Tuesday, May 05, 2015

Interview with Eli K. P. William, author of Cash Crash Jubilee, and Review & Giveaway - May 5, 2015

Please welcome Eli K. P. William to The Qwillery as part of the 2015 Debut Author Challenge Interviews. Cash Crash Jubilee is published today by Talos Press. Please join The Qwillery in wishing Eli a Happy Publication Day!

TQ:  Welcome to The Qwillery. When and why did you start writing?

Eli:  The first time I can remember writing fiction was in the fourth grade. The teacher asked us to do some sort of assignment in our class journals, and as a way of slacking off I wrote a story. My only memory of this story (no copy survives that I'm aware of) is of men leaping about on dusty cliffs shooting each other with plasma blasters, surely some cliche pastiche of the cartoons and comics I was absorbing at the time. This was around the beginning of the school year and I was expecting my new teacher to react angrily, as my third grade teacher always had when I broke the rules, but he was surprisingly encouraging, seeming to approve of my creativity. So, seeing that I could get away with it, I went on to fill my journal with fictional scribbling for the rest of the year. And I continued to submit stories, surreal gags and other silliness right up to my final year of high school whenever I didn't feel like doing a bit of homework or didn't have the answer to a question on a test. Some teachers were similarly encouraging or just found it amusing; most were indignant and vengeful.

So I guess I started writing as a form of juvenile disobedience, inspired by fictional characters like Bart Simpson. It was a way for me to defend my imagination from the stifling power of standardized education (my favourite song at around the age of ten was Pink Floyd's Brick In The Wall, which I now sing occasionally at karaoke in my more rebellious moods) and prevent my spirit from being squashed by teachers, the basis for whose authority no one could ever persuasively explain.

My first stab at serious writing, however, wasn't until the end of high school, but that's a whole other topic.

TQ:  Are you a plotter or a pantser?

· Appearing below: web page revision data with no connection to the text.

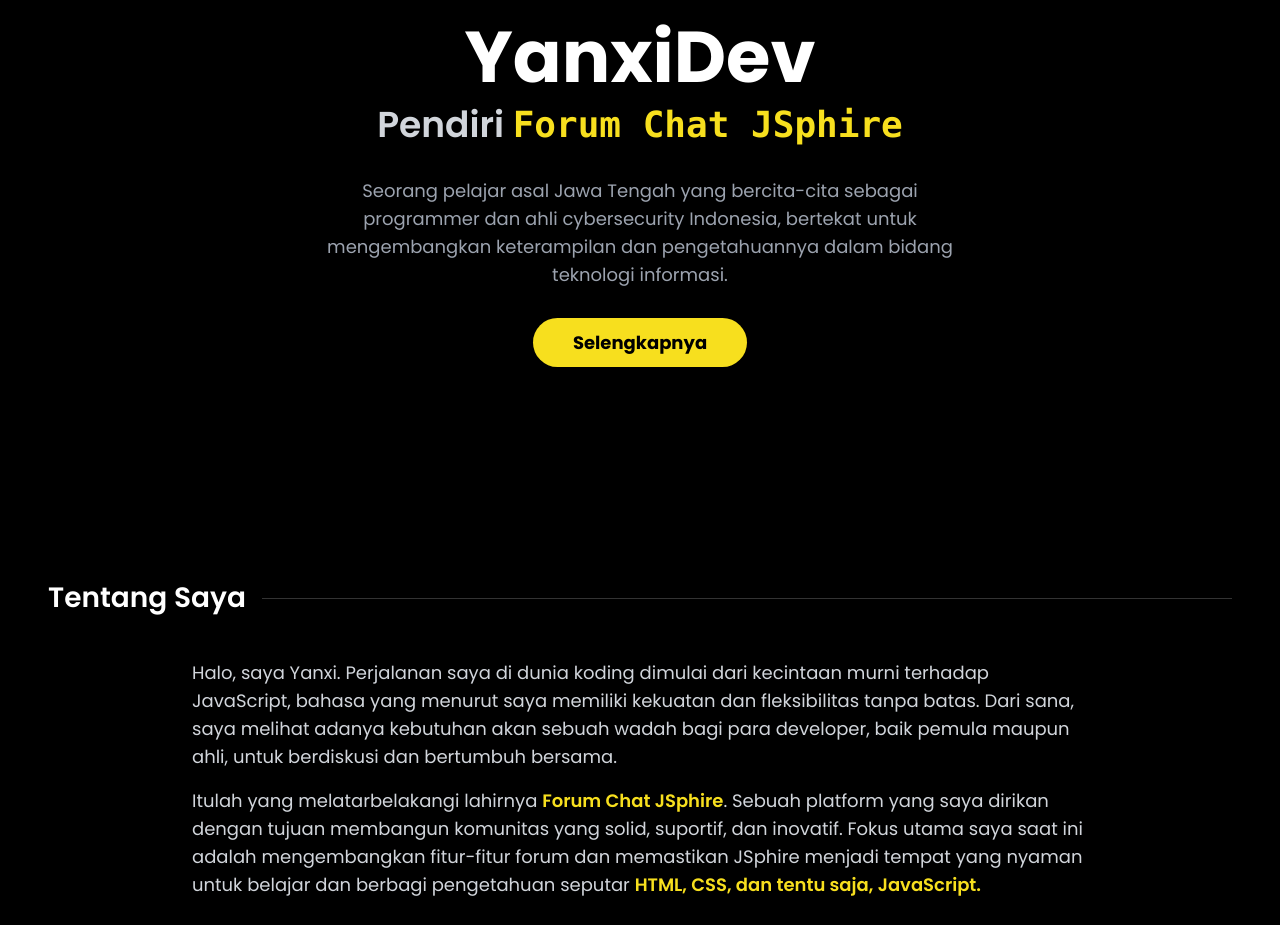
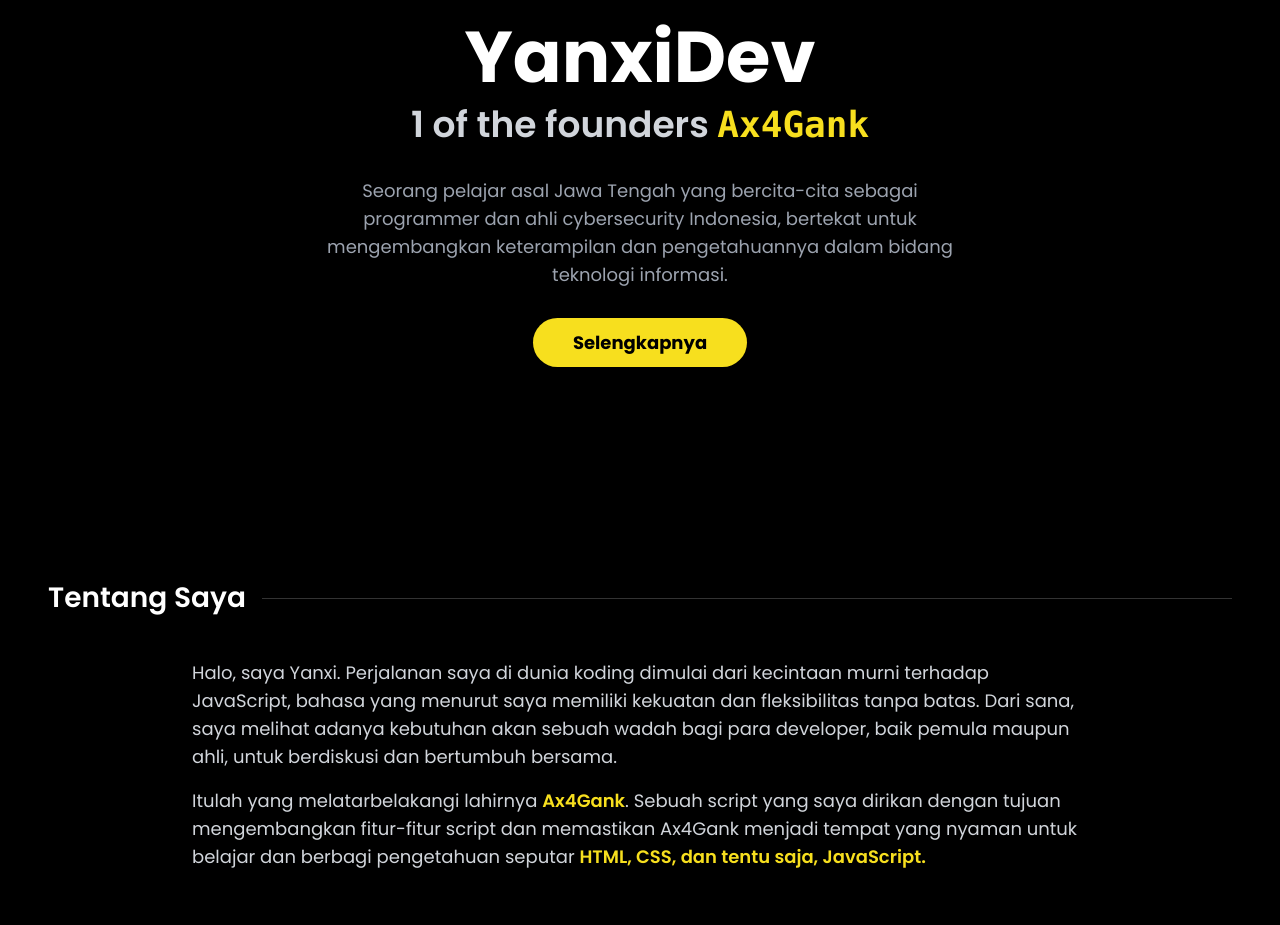
Before and after one commit to SemprulCode/WEB-YANXI, a plain HTML site: page index.html in a window 1280 px wide. Shown: the part 287-1212 px from the top of the page. Drawn offline with nearby package versions, Linux system fonts and the light colour scheme.

Commit message:
Update index.html

```diff
--- a/index.html
+++ b/index.html
@@ -3,7 +3,7 @@
 <head>
   <meta charset="UTF-8" />
   <meta name="viewport" content="width=device-width, initial-scale=1.0" />
-  <title>Profil | RooxJSphire</title>
+  <title>Profil | YanxiDev</title>
 
   <!-- TailwindCSS -->
   <script src="https://cdn.tailwindcss.com"></script>
@@ -51,9 +51,9 @@
     <!-- Home -->
     <section id="home" class="min-h-screen flex flex-col items-center justify-center text-center -mt-16">
       <div class="max-w-4xl">
-        <img src="https://files.catbox.moe/4vu5ge.jpg" alt="Foto Profil RooxJSphire" class="w-40 h-40 md:w-48 md:h-48 mx-auto rounded-full border-4 border-js-yellow shadow-xl mb-6 transform hover:scale-105 transition-transform duration-300" />
+        <img src="https://files.catbox.moe/4vu5ge.jpg" alt="Foto Profil YanxiDev" class="w-40 h-40 md:w-48 md:h-48 mx-auto rounded-full border-4 border-js-yellow shadow-xl mb-6 transform hover:scale-105 transition-transform duration-300" />
         <h1 class="text-4xl sm:text-6xl md:text-7xl font-bold text-white mb-3">YanxiDev</h1>
-        <h2 class="text-2xl sm:text-3xl md:text-4xl font-semibold text-gray-300 mb-8">Pendiri <span class="font-mono text-js-yellow">Forum Chat JSphire</span></h2>
+        <h2 class="text-2xl sm:text-3xl md:text-4xl font-semibold text-gray-300 mb-8">1 of the founders <span class="font-mono text-js-yellow">Ax4Gank</span></h2>
         <p class="text-lg text-gray-400 max-w-2xl mx-auto mb-10">Seorang pelajar asal Jawa Tengah yang bercita-cita sebagai programmer dan ahli cybersecurity Indonesia, bertekat untuk mengembangkan keterampilan dan pengetahuannya dalam bidang teknologi informasi.</p>
         <a href="#tentang" class="bg-js-yellow text-black font-bold py-3 px-10 rounded-full hover:bg-yellow-300 transition-colors duration-300 text-lg">Selengkapnya</a>
       </div>
@@ -66,7 +66,7 @@
       </div>
       <div class="text-gray-300 text-lg space-y-4 max-w-4xl mx-auto text-center md:text-left">
         <p>Halo, saya Yanxi. Perjalanan saya di dunia koding dimulai dari kecintaan murni terhadap JavaScript, bahasa yang menurut saya memiliki kekuatan dan fleksibilitas tanpa batas. Dari sana, saya melihat adanya kebutuhan akan sebuah wadah bagi para developer, baik pemula maupun ahli, untuk berdiskusi dan bertumbuh bersama.</p>
-        <p>Itulah yang melatarbelakangi lahirnya <strong class="text-js-yellow font-semibold">Forum Chat JSphire</strong>. Sebuah platform yang saya dirikan dengan tujuan membangun komunitas yang solid, suportif, dan inovatif. Fokus utama saya saat ini adalah mengembangkan fitur-fitur forum dan memastikan JSphire menjadi tempat yang nyaman untuk belajar dan berbagi pengetahuan seputar <strong class="text-js-yellow font-semibold">HTML, CSS, dan tentu saja, JavaScript.</strong></p>
+        <p>Itulah yang melatarbelakangi lahirnya <strong class="text-js-yellow font-semibold">Ax4Gank</strong>. Sebuah script yang saya dirikan dengan tujuan mengembangkan fitur-fitur script dan memastikan Ax4Gank menjadi tempat yang nyaman untuk belajar dan berbagi pengetahuan seputar <strong class="text-js-yellow font-semibold">HTML, CSS, dan tentu saja, JavaScript.</strong></p>
       </div>
     </section>
 
```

Eli:  Neither or both. On the one hand, when I try to write outlines, my scenes begin to develop without my planning them, as though writing themselves. On the other hand, when I try to write without an outline, I'll find myself seeing into the future, as it were, of my fictional world, which sort of gives me my plot out of nowhere. In the case of Cash Crash Jubilee, the writing process was complicated. I started with a concept, then wrote scenes, then developed characters, then outlined, then did research, then redeveloped the concept and characters, then went back to the plot, then wrote scenes, then did more research, etc., etc. I was inching along on this circular course until one day the ending to the whole series came to me in a flash (though at this point I still believed it was a single novel, not a series, and it would be several months before I looked up average word counts and saw that I was already way over. The naivety of first time novelists!). For the book I plan to write after the Jubilee Cycle, I’m hoping to work without an outline and instead improvise off the characters, concept and setting, but sudden insights into the plot may overturn this plan and, in the end, I suspect it will unfold in a similarly haphazard fashion.

I think I write best when the story grows organically, but unfortunately that isn't something within my control. It either comes or it doesn't and all I can do is write everyday and hope.

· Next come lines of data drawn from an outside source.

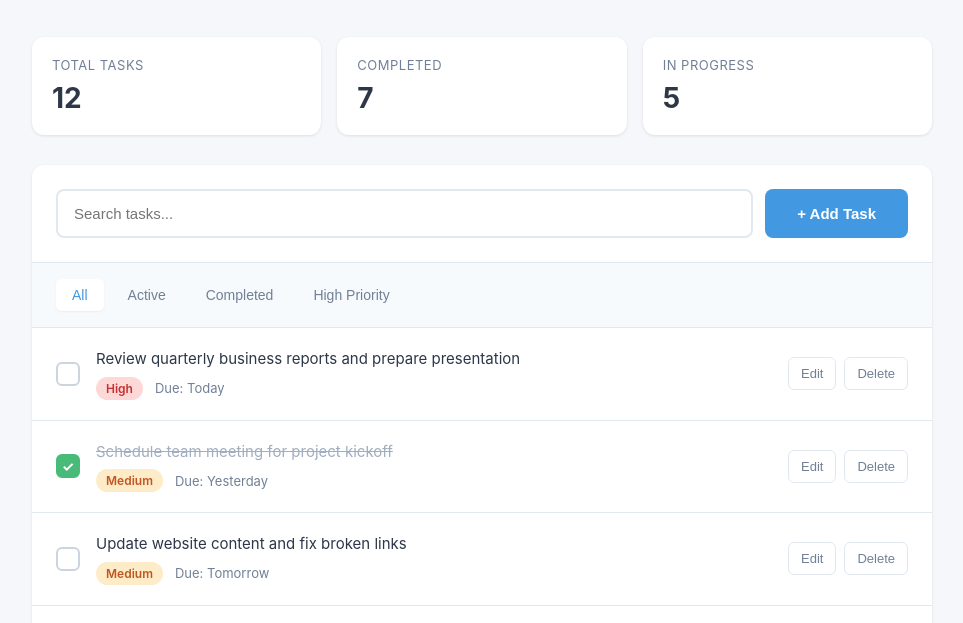
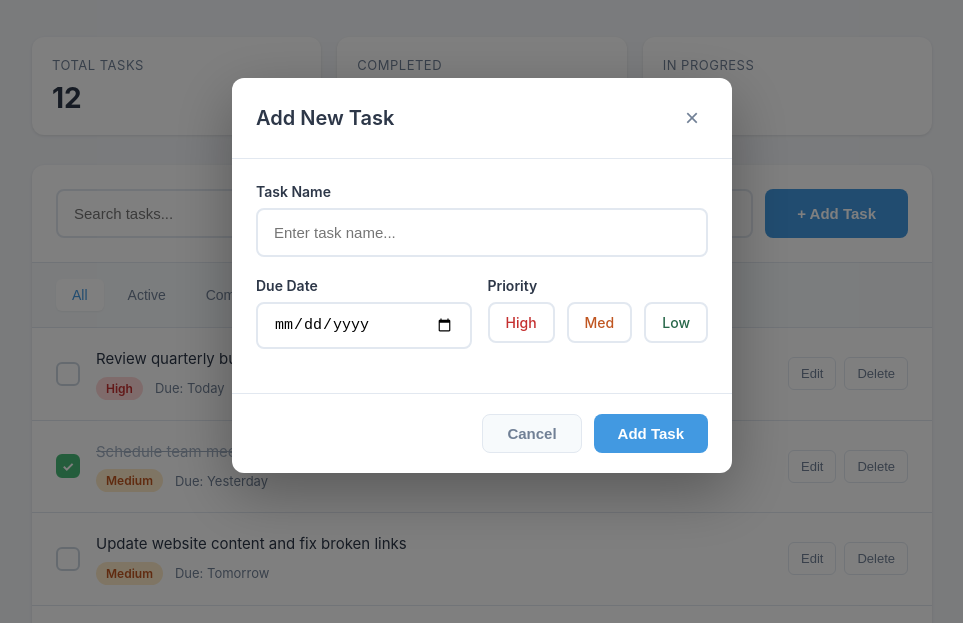
Before and after one commit to Cr1tDev/TO-DO-List, a plain HTML site: page index.html in a window 1280 px wide. Shown: the part 125-748 px from the top of the page, without its empty margins (158-1121 px from the left). Drawn offline with Linux system fonts and the light colour scheme.

Commit message:
html class refactor

```diff
--- a/index.html
+++ b/index.html
@@ -167,7 +167,7 @@
       </div>
 
       <!-- Edit Task Modal -->
-      <div class="modal-overlay">
+      <div class="modal-overlay-edit">
         <div class="modal">
           <div class="modal-header">
             <h2 class="modal-title">Edit Task</h2>
@@ -177,7 +177,7 @@
             <div class="form-group">
               <label class="form-label">Task Description</label>
               <textarea
-                class="form-input"
+                class="form-input edit-input__name"
                 placeholder="Enter task description..."
               >
 Review quarterly business reports and prepare presentation</textarea
@@ -186,7 +186,11 @@ Review quarterly business reports and prepare presentation</textarea
             <div class="form-row">
               <div class="form-group">
                 <label class="form-label">Due Date</label>
-                <input type="date" class="form-input" value="2025-10-07" />
+                <input
+                  type="date"
+                  class="form-input edit-input__date"
+                  value="2025-10-07"
+                />
               </div>
               <div class="form-group">
                 <label class="form-label">Priority</label>
@@ -212,7 +216,7 @@ Review quarterly business reports and prepare presentation</textarea
       </div>
 
       <!-- Add Task Modal -->
-      <div class="modal-overlay">
+      <div class="modal-overlay-add">
         <div class="modal">
           <div class="modal-header">
             <h2 class="modal-title">Add New Task</h2>
@@ -223,14 +227,14 @@ Review quarterly business reports and prepare presentation</textarea
               <label class="form-label">Task Name</label>
               <input
                 type="text"
-                class="form-input"
+                class="form-input add-input__name"
                 placeholder="Enter task name..."
               />
             </div>
             <div class="form-row">
               <div class="form-group">
                 <label class="form-label">Due Date</label>
-                <input type="date" class="form-input" />
+                <input type="date" class="form-input add-input__date" />
               </div>
               <div class="form-group">
                 <label class="form-label">Priority</label>
--- a/js/modal.js
+++ b/js/modal.js
@@ -14,7 +14,7 @@ export const saveTodos = function () {
 export const addTodo = function (text) {
   const newTodo = {
     id: Date.now().toString(36) + Math.random().toString(36).substring(2, 9),
-    task: text,
+    taskName: text,
     completed: false,
   };
 
--- a/script.js
+++ b/script.js
@@ -1,3 +1,6 @@
-import { init } from "./js/controller.js";
-
-init();
+// import { init } from "./js/controller.js";
+// init();
+const date = document.querySelector(".add-input__date");
+const modalAdd = document.querySelector(".modal-overlay-add");
+modalAdd.classList.add("show");
+console.log(date.value);
--- a/style.css
+++ b/style.css
@@ -297,7 +297,8 @@ input[type="text"]:focus {
   background: white;
 }
 
-.modal-overlay {
+.modal-overlay-edit,
+.modal-overlay-add {
   position: fixed;
   top: 0;
   left: 0;
@@ -311,7 +312,8 @@ input[type="text"]:focus {
   padding: 20px;
 }
 
-.modal-overlay.show {
+.modal-overlay-edit.show,
+.modal-overlay-add.show {
   display: flex;
 }
 
```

TQ:  What is the most challenging thing for you about writing?

Eli:  Being concise. Whether it’s newspaper articles, short stories or novels, I pump out first drafts quickly, but they're always too long. After this follows an excruciating process of "murdering my darlings", that is, of cutting out unneeded sentences to meet the editor's word count. To put a positive spin on my weakness, I just have too much to say.

TQ:  Who are some of your literary influences? Favorite authors?

Eli:  For the last few years, I have been alternating back and forth between reading a novel in Japanese and reading one in English.

The Japanese novel that made the biggest impact on me was Hardboiled Wonderland And The End of The World by Haruki Murakami, who is definitely one of my favourite authors. Although the subject matter and structure of this novel are entirely different from Cash Crash Jubilee, I tried to adapt its style of storytelling, where the reader is dropped into a state of intrigued bewilderment and then gradually shown what's going on. Also, Abe Kobo's Woman of the Dunes, Hiromi Kawakami's Manazuru and Ryu Murakami's Coin Locker Babies are all masterpieces in their own ways.

On the English side of things, I think some of my influences will be obvious from reading the book: Orwell, William Gibson, Phillip K. Dick. Also Kafka of course. Other less obvious influences include: Ursula K. Le Guin, Kurt Vonnegut, Margaret Atwood, China Mieville, Jonathan Swift and Plato.

TQ:  Describe Cash Crash Jubilee.

Eli:  In a near future Tokyo, all actions, from laughing to scratching an itch, are intellectual properties owned by corporations that charge licensing fees. The protagonist, Amon Kenzaki, works as a Liquidator for the Global Action Transaction Authority, his job being to cash crash bankrupt citizens and banish them to Bankdeath Camps, where they are cut off forever from the action-transaction economy. In the beginning, he is obsessed with frugality and job promotion because he’s trying to save enough money to visit a mysterious forest he sees in his dreams. But his plans are disrupted when he is assigned to cash crash an upstanding politician he admires, his best friend disappears, and, worst of all, he is charged for an exorbitantly-priced action called “jubilee” that he never performed. Soon, he feels compelled to investigate, but this forces him to confront the bewildering bureaucracy he serves and many of his cherished beliefs about the world he inhabits begin to unravel.

TQ:  Tell us something about Cash Crash Jubilee that is not in the book description.

Eli:  This is not merely a story of man versus bureaucracy. It is also about the relationship between three friends, Amon, Rick Ferro and Mayuko Takamatsu, and how they cope with existence in a hypercapitalist, info-saturated world.

TQ:  What inspired you to write Cash Crash Jubilee? Did you always plan to write a Science Fiction novel? Are there additional genre(s) in which Cash Crash Jubilee might fit?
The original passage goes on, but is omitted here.